Has anyone else noticed how people tend to have a big dip in their energy and mood after Christmas is over? Anyone? A little rally around New Year’s, some new commitments, then bleh…
Dr. Edward Bach, a London physician in the early 20th century and creator of the Bach Flower Essences had a keen sense of observation. After all, he was not only a physician but also had specialties in homeopathy, bacteriology and immunology. He noticed a phenomenon among his hospitalized patients that intrigued him and set him on his path toward the creation of the Bach Flower Essences. He noticed that those patients who had flowers in their rooms seemed to recover at a much faster rate than their flower-less counterparts. (Of course, we have to acknowledge that those patients also had people who came to visit them, bringing flowers, or cared enough about them to send flowers. That certainly helped as well!)

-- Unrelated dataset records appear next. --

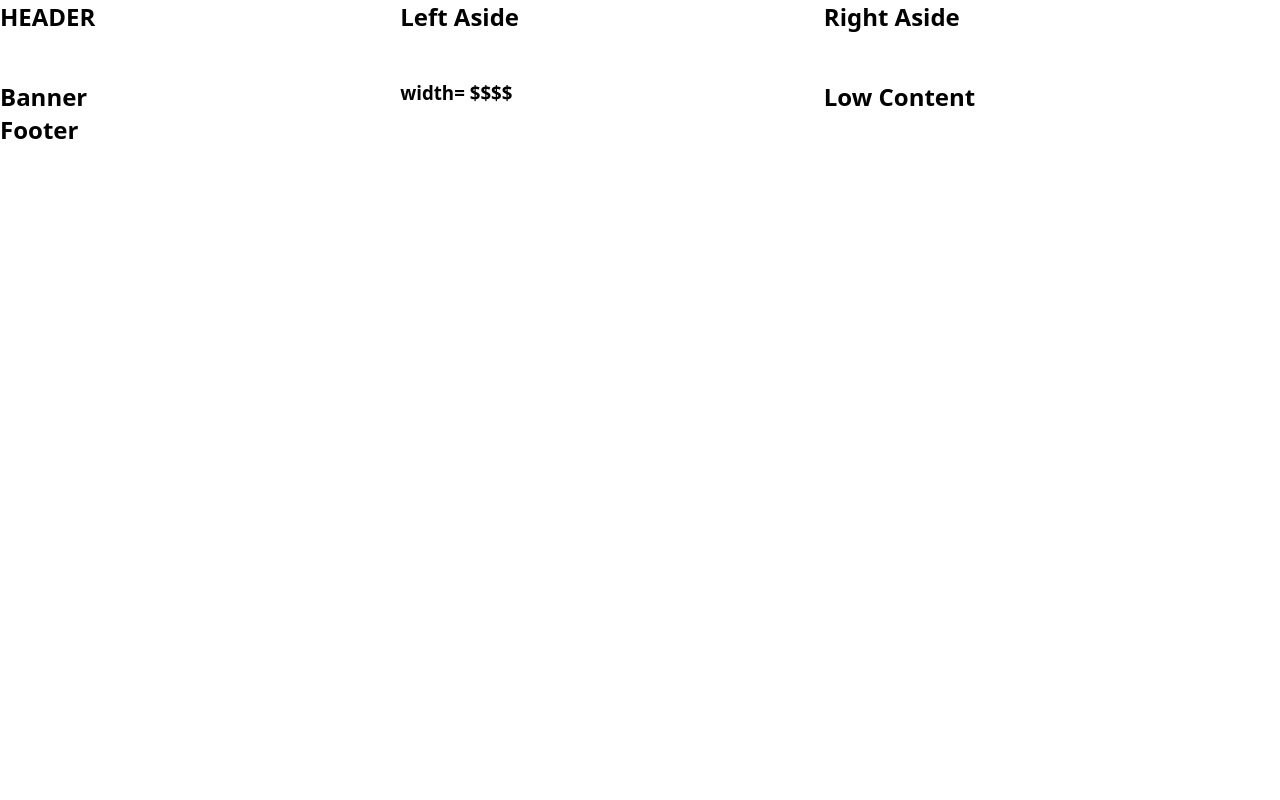
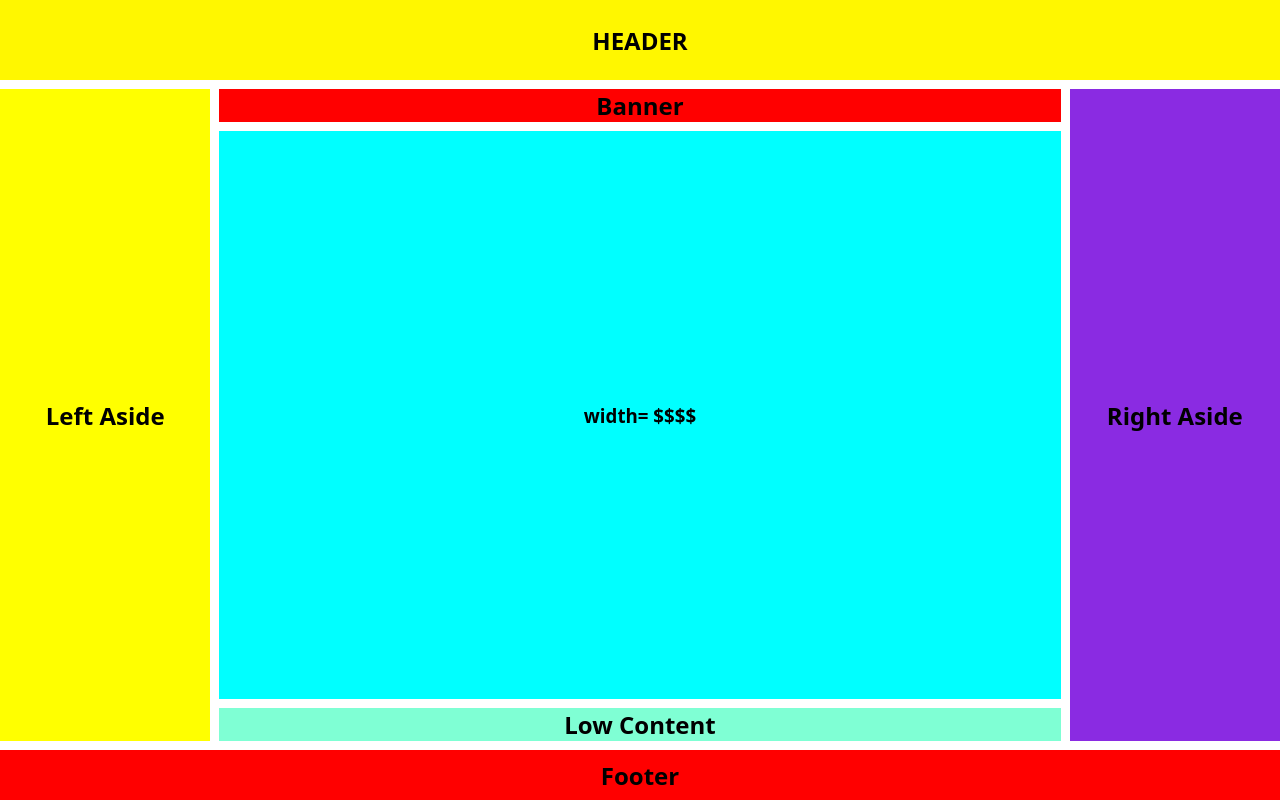
Before and after one commit to CesarG503/Herramientas_De_Productividad, a plain HTML site: page practica para examen/grid/complete-grid.html in a window 1280 px wide. Drawn offline with Linux system fonts and the light colour scheme.

Commit message:
auto fit tambien grid area

```diff
--- a/practica para examen/grid/complete-grid.html
+++ b/practica para examen/grid/complete-grid.html
@@ -11,31 +11,31 @@
 
     <div class="container"> <!-- Contenedor con display flex-->
 
-        <header>
+        <header class="auto-fit">
             <h2>HEADER</h2>
         </header>
 
-        <aside class="left-aside">
+        <aside class="left-aside auto-fit">
             <h2>Left Aside</h2>
         </aside>
 
-        <aside class="right-aside">
+        <aside class="right-aside auto-fit">
             <h2>Right Aside</h2>
         </aside>
 
-        <div class="banner">
+        <div class="banner auto-fit">
             <h2>Banner</h2>
         </div>
 
-        <main>
+        <main class="auto-fit">
             <h3>width= $$$$</h3>
         </main>
 
-        <div class="low-content">
+        <div class="low-content auto-fit">
             <h2>Low Content</h2>
         </div>
 
-        <footer>
+        <footer class="auto-fit">
             <h2>Footer</h2>
         </footer>
 
--- a/practica para examen/grid/css.css
+++ b/practica para examen/grid/css.css
@@ -12,20 +12,88 @@
     display: grid; /*Paso numero 1 colocar el contenedor con el display flex*/
 
     grid-template-rows: 80px auto 1fr auto 50px; /*Establesco 5 filas en ese orden de tamaño*/
-    /*
-    1- 80px
-    2- auto =
-    3- 1fr = 20% Si todas fueran iguales
-    4- auto =
-    5- 50px
-    */
 
-    grid-template-columns: 1fr 4fr 1r ; /* ancho de cada columna: solo se establece 3 columnas*/
 
-    grid-template-areas: /*definimos el area*/
-    "header header header"
-    "left-aside banner right-aside"
+    grid-template-columns: repeat(3, 1fr);
+    grid-template-columns: 1fr 4fr 1fr ; /* ancho de cada columna: solo se establece 3 columnas*/
+
+    grid-template-areas:
+    "header header  header"
+    "left-aside banner  right-aside"
     "left-aside main right-aside"
-    "left-aside main right-aside"
+    "left-aside low-content right-aside"
     "footer footer footer";
+
+    height: 100vh;
+    grid-gap: 9px;
+
 }
+
+
+header{
+    grid-area: header;
+    background-color: rgb(255, 247, 0);
+}
+
+.left-aside
+{
+    grid-area: left-aside;
+    background-color: yellow;
+}
+.banner {
+    grid-area: banner;
+    background-color: red;
+}
+
+.right-aside{
+    grid-area: right-aside;
+    background-color: blueviolet;
+}
+
+main{
+    grid-area: main;
+    background-color: rgb(0, 255, 255);
+
+}
+
+.low-content{
+    grid-area: low-content;
+    background-color: aquamarine;
+}
+
+footer{
+    grid-area: footer;
+    background-color: red;
+}
+
+.auto-fit{ /* Usamos estas porpiedades para todos los elementos dentro del container grid*/
+    width: 100%;
+    height: 100%;
+
+
+    display: grid;
+
+    align-items: center;
+    justify-content: center;
+}
+
+@media (max-width:600px) {
+
+    .container{
+
+        grid-template-rows: 50px 50px 50px auto 50px 50px 50px;
+
+        grid-template-columns: 1fr;
+
+        grid-template-areas:
+        "header header  header"
+        "banner banner  banner"
+        "left-aside left-aside left-aside"
+        "main main main"
+        "right-aside right-aside right-aside"
+        "low-content low-content low-content "
+        "footer footer footer";
+
+    }
+
+}
```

Essential oils, another gift of nature quite different from flower essences yet no less powerful, also have special talents for improving well-being. One of the “super powers” of essential oils is their ability to pass directly from the olfactory bulb (nervous system smell receptor) to the amygdala (part of the limbic brain related to storage of emotion), which can also affect the equilibrium of the hypothalamus. This is why an aroma can instantly stimulate a memory or shift a mood.
So what does this have to do with a post-Christmas slump? One of the signals for the start of the holiday celebrations for many who observe Christmas is getting and putting up the Christmas tree. The procurement of the tree, dragging it home, setting it in the base, trying to get it leveled, putting water in the base, pulling out the ornaments from their storage place, arguing the various merits of different ornaments or different decoration styles. These are all memories that, for me, go way, way back. Maybe yours are different. But what permeates this event is the “evergreen smell.” Even if you don’t celebrate Christmas or don’t put up your own tree, you can’t escape that smell if you shop anywhere during this time of year. Depending on where you live you might smell firs, pines, spruces, or cypresses.
Pine Bach Flower Essence is for those who feel guilt, who feel they “should have done more,” “should have done it better.’ Or if you look at your January credit card bill and think: “I shouldn’t have spent so much!” It helps us to look more objectively at the situation, make right what we need to and release the rest.
The essential oils of fir, pine, spruce and cypress have several things in common: they are antibacterial, help the upper respiratory system (which is vulnerable when the adrenals are tired), the skin, the adrenals and bone. The adrenals and bones are ruled by the yin meridian of the Winter: Kidney. That makes these oils excellent choices for this time of year.
If the holidays are already a tough time for you, you may be saying: ”why would I want a reminder of something that’s painful?” Of course you wouldn’t. And this approach may not be a good one for you. Maybe I’ll tackle that next November in another blog post. Then again, you could try the uplifting evergreen scents and see if they make a difference for you.
If you’re pregnant, nursing or under two years old, these recommendations are not for you right now. (If you’re under two years old and reading this, you are precocious. If you’re under two years old, are reading this and know what precocious means, you’re a unicorn.) However, maybe next year, after your baby has been born, you’ve stopped nursing, or you’ve grown up a little, you can try this.
And if you live in the Northern Hemisphere: The Light Is Coming Back! Yay!